## About this exercise
Filter the entries for the string "target". Copy each line that has it.

----

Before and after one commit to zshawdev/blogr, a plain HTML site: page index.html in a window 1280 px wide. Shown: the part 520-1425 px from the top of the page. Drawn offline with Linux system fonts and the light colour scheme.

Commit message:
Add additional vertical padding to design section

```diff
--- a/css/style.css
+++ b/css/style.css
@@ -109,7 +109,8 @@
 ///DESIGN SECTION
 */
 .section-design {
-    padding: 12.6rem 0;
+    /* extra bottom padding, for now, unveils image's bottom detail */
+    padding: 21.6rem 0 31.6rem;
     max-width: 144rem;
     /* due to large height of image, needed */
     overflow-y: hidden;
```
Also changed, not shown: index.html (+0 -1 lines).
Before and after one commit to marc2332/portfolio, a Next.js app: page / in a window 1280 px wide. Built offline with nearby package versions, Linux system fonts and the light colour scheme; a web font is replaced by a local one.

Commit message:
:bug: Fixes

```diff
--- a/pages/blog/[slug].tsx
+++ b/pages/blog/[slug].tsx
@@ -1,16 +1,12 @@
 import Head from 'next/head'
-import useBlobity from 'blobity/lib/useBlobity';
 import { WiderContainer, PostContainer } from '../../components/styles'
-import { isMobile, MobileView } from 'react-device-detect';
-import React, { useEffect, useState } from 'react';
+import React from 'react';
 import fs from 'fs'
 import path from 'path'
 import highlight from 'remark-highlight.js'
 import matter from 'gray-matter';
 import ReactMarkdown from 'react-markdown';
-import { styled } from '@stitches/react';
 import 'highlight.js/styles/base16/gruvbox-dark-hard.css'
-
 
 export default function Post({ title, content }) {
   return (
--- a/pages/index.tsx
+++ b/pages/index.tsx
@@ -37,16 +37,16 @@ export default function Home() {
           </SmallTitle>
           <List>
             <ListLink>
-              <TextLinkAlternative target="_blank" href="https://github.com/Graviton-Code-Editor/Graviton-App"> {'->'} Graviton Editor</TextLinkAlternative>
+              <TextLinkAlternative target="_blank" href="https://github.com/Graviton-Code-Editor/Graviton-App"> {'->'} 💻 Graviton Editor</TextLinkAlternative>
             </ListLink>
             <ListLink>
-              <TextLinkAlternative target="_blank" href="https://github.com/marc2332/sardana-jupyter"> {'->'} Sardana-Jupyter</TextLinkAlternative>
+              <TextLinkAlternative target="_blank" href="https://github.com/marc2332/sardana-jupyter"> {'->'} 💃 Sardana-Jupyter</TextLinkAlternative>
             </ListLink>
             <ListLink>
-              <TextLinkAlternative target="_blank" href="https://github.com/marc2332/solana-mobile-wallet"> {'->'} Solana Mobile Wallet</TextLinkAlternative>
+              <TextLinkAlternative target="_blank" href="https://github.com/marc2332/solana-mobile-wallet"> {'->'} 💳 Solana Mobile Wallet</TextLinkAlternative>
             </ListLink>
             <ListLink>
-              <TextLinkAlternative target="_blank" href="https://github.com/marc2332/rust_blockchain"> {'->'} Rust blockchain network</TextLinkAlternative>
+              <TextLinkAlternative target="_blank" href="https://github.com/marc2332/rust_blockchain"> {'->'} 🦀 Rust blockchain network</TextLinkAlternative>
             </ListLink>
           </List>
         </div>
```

----

## Output
-              <TextLinkAlternative target="_blank" href="https://github.com/Graviton-Code-Editor/Graviton-App"> {'->'} Graviton Editor</TextLinkAlternative>
+              <TextLinkAlternative target="_blank" href="https://github.com/Graviton-Code-Editor/Graviton-App"> {'->'} 💻 Graviton Editor</TextLinkAlternative>
-              <TextLinkAlternative target="_blank" href="https://github.com/marc2332/sardana-jupyter"> {'->'} Sardana-Jupyter</TextLinkAlternative>
+              <TextLinkAlternative target="_blank" href="https://github.com/marc2332/sardana-jupyter"> {'->'} 💃 Sardana-Jupyter</TextLinkAlternative>
-              <TextLinkAlternative target="_blank" href="https://github.com/marc2332/solana-mobile-wallet"> {'->'} Solana Mobile Wallet</TextLinkAlternative>
+              <TextLinkAlternative target="_blank" href="https://github.com/marc2332/solana-mobile-wallet"> {'->'} 💳 Solana Mobile Wallet</TextLinkAlternative>
-              <TextLinkAlternative target="_blank" href="https://github.com/marc2332/rust_blockchain"> {'->'} Rust blockchain network</TextLinkAlternative>
+              <TextLinkAlternative target="_blank" href="https://github.com/marc2332/rust_blockchain"> {'->'} 🦀 Rust blockchain network</TextLinkAlternative>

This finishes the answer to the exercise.